> _DATA FOR PROCESSING_:
= = =

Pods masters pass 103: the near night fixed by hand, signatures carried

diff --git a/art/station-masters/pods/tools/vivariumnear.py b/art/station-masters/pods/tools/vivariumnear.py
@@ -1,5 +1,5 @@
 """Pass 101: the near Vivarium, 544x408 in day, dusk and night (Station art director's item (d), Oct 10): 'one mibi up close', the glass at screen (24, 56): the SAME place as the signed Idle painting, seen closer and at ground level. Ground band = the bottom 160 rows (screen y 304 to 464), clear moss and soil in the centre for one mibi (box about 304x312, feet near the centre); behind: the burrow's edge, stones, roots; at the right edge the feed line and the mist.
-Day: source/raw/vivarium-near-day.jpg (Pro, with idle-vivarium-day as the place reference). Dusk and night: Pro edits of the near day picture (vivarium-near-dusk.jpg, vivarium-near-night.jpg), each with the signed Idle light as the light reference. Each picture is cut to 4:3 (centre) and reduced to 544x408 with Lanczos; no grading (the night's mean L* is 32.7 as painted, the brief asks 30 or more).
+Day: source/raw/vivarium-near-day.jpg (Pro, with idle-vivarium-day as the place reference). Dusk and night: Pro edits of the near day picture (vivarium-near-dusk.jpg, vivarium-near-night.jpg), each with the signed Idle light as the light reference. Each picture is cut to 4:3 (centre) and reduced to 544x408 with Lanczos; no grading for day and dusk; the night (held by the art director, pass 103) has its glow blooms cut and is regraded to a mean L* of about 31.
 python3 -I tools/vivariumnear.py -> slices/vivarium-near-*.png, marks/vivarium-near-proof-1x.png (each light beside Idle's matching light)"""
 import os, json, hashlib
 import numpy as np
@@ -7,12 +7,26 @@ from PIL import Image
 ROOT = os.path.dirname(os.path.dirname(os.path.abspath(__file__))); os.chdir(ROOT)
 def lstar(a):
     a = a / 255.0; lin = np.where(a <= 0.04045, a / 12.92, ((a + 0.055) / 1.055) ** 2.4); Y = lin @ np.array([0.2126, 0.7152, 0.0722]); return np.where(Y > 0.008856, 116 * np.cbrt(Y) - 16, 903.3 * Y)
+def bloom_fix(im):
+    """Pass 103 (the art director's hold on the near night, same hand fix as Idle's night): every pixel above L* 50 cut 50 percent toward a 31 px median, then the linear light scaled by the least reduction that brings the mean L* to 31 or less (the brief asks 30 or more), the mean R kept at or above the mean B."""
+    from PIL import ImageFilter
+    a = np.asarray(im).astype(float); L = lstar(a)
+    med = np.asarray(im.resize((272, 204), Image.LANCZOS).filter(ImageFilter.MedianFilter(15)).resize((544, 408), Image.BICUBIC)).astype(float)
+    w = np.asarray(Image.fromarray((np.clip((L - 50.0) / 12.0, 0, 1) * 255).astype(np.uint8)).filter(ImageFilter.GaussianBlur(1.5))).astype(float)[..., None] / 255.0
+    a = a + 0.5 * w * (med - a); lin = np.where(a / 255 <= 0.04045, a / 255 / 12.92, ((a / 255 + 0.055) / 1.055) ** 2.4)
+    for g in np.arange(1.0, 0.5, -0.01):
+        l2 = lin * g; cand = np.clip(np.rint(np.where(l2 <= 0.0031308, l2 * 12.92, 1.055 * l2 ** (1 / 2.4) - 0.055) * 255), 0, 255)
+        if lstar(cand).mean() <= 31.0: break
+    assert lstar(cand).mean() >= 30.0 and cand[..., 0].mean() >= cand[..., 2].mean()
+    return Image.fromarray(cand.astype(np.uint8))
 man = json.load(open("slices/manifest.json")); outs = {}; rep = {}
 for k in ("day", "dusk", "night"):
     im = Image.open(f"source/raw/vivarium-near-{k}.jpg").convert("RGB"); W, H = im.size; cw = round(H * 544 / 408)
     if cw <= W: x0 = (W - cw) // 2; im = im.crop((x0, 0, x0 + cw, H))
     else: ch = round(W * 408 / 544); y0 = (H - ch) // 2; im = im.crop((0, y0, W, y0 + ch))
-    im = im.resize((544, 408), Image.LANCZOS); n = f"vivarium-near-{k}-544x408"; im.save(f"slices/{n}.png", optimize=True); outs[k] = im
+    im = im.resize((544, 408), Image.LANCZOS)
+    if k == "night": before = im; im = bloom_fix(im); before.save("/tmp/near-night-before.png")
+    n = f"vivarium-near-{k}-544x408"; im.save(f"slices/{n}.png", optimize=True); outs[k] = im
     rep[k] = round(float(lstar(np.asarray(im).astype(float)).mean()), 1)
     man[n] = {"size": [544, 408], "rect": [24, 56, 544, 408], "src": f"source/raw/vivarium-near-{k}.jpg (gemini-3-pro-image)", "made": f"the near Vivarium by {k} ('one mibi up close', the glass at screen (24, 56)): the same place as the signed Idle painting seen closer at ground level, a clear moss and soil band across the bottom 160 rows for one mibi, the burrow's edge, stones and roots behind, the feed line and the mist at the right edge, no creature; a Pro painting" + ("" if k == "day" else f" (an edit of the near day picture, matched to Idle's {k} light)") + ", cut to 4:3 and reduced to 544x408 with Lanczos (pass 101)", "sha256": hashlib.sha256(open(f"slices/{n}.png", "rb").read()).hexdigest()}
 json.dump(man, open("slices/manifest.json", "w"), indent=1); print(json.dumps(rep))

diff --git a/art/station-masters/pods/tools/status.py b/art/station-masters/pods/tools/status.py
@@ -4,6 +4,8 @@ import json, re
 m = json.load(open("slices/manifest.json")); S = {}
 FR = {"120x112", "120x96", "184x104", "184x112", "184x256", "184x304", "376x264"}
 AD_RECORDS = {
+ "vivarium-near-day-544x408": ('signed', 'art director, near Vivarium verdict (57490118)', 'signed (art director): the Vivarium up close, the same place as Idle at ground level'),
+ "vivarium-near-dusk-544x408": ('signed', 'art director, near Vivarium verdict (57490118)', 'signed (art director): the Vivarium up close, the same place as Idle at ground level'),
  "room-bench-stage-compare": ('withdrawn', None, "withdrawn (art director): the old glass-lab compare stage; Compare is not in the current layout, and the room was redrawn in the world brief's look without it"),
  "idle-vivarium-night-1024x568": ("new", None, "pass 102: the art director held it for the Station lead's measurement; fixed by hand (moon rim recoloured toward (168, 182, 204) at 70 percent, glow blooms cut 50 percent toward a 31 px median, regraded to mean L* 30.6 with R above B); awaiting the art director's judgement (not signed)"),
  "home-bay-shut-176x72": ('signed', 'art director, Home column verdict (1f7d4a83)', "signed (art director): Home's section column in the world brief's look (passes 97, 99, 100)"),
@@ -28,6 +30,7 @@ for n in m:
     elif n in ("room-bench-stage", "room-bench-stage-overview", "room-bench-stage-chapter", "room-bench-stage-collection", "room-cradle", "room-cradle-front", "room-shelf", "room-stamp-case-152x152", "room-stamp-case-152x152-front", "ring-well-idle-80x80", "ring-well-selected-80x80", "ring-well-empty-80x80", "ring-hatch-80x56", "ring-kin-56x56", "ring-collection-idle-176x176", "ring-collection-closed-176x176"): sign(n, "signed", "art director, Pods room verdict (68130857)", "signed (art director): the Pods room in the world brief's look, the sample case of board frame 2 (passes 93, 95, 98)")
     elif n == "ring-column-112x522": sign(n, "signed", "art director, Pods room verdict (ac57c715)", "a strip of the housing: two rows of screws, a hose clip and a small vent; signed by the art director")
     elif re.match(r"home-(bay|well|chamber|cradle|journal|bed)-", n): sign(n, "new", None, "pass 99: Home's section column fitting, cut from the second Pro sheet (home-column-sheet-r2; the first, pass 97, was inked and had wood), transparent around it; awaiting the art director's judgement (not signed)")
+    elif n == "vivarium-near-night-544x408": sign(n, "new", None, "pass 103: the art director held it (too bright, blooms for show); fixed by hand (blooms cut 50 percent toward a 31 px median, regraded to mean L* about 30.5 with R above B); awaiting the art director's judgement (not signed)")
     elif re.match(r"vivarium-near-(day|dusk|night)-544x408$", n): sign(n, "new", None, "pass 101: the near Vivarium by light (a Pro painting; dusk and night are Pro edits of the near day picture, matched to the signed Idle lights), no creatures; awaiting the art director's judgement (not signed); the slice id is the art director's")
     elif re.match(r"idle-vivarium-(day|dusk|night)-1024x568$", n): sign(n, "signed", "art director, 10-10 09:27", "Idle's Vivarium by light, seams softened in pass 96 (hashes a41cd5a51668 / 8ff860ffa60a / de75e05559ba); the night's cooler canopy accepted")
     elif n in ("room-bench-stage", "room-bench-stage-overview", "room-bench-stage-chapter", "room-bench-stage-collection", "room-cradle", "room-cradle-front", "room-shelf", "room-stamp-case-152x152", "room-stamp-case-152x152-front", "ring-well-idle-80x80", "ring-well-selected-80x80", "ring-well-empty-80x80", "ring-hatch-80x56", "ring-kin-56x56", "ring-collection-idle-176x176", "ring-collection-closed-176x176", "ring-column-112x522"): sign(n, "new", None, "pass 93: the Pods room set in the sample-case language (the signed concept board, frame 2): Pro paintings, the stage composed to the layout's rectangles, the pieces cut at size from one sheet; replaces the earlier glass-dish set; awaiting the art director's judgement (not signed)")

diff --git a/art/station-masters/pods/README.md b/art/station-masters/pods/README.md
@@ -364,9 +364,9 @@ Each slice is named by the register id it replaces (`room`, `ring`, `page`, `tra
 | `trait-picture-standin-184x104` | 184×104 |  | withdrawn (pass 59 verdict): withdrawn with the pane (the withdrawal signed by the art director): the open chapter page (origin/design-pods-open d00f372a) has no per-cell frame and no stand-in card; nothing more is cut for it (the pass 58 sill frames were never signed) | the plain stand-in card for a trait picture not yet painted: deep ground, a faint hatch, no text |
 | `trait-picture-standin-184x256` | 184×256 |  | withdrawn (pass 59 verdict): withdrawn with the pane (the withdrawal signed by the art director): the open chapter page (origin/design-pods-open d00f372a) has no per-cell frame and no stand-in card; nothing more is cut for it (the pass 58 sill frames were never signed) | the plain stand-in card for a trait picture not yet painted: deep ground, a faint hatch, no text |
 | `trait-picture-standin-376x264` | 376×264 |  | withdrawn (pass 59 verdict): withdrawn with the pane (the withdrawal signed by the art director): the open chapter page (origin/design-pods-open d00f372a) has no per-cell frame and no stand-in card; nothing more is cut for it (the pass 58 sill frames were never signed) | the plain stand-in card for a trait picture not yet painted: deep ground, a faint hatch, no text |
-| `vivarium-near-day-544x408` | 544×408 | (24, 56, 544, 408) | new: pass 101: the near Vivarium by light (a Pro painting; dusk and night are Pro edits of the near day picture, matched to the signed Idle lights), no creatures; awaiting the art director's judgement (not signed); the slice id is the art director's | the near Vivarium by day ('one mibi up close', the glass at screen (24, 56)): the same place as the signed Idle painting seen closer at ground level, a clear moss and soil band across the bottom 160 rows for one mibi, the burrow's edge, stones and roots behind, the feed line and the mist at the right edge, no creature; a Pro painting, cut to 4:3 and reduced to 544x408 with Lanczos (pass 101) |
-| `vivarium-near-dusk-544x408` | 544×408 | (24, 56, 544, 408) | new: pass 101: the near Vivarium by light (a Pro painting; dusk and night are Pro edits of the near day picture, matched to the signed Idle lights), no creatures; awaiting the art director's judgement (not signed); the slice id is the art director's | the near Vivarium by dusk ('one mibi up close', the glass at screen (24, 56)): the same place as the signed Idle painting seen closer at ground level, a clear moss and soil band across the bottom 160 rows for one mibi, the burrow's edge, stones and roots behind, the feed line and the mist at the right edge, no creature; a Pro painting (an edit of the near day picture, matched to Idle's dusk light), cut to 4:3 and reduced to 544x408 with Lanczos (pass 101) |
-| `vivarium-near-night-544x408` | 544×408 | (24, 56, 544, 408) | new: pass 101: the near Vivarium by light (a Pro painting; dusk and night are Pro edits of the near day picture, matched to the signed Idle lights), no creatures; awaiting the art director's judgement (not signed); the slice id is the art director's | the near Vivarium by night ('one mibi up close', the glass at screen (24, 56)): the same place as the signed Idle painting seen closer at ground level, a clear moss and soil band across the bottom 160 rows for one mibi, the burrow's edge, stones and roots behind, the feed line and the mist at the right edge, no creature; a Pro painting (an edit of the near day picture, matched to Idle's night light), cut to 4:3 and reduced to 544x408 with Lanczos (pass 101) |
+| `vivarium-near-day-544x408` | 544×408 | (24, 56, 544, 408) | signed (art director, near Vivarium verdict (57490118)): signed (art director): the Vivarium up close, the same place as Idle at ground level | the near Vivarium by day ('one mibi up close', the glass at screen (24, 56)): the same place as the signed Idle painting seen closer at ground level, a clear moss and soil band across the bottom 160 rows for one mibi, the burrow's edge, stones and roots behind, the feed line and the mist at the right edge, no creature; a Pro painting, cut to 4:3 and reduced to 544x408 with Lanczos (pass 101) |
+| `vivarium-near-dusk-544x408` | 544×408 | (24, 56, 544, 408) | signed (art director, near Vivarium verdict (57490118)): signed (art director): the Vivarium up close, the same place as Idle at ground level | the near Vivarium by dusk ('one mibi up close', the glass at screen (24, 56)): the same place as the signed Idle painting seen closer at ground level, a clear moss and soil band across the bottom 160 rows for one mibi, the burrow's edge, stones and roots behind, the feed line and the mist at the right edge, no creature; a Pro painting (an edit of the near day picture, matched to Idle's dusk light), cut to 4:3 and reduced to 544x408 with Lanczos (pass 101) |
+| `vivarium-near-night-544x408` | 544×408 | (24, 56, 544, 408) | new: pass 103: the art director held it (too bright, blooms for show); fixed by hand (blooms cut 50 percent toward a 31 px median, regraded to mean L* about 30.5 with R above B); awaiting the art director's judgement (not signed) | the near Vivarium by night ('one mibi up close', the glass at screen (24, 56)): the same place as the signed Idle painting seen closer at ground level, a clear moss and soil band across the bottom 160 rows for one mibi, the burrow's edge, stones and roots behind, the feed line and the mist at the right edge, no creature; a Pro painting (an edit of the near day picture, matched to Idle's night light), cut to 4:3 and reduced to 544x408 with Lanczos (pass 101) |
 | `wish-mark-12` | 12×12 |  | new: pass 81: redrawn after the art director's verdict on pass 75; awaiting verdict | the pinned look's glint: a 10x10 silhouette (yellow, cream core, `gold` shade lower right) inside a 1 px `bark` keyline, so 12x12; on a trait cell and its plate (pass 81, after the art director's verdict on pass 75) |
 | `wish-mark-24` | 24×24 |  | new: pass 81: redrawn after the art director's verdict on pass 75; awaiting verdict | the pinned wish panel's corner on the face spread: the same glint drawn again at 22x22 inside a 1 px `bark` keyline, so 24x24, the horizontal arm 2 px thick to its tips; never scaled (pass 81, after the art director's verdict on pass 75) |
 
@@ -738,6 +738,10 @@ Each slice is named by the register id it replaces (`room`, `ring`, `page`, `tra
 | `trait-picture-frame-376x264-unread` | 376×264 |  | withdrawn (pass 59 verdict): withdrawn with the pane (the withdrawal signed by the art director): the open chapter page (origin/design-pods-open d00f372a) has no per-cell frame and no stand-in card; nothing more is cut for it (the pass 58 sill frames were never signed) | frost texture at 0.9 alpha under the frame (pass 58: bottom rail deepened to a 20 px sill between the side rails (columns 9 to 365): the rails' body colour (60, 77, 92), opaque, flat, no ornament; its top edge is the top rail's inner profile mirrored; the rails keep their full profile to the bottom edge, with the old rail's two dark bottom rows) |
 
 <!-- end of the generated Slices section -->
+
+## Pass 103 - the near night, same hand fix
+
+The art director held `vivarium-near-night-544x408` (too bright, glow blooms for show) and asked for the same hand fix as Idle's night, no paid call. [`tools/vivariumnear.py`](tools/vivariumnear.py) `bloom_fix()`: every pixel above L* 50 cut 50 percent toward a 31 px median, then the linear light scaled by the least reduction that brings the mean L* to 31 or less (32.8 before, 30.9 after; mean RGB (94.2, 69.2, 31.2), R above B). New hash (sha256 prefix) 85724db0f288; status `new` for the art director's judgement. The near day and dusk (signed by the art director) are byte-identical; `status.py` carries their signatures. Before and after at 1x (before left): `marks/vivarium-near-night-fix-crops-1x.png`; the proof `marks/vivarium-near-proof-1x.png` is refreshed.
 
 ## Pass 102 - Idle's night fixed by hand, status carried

= = =

The expected output is each line of the records above that includes the word "json".

> _TASK RESULT_:
 import os, json, hashlib
 man = json.load(open("slices/manifest.json")); outs = {}; rep = {}
 json.dump(man, open("slices/manifest.json", "w"), indent=1); print(json.dumps(rep))
@@ -4,6 +4,8 @@ import json, re
 m = json.load(open("slices/manifest.json")); S = {}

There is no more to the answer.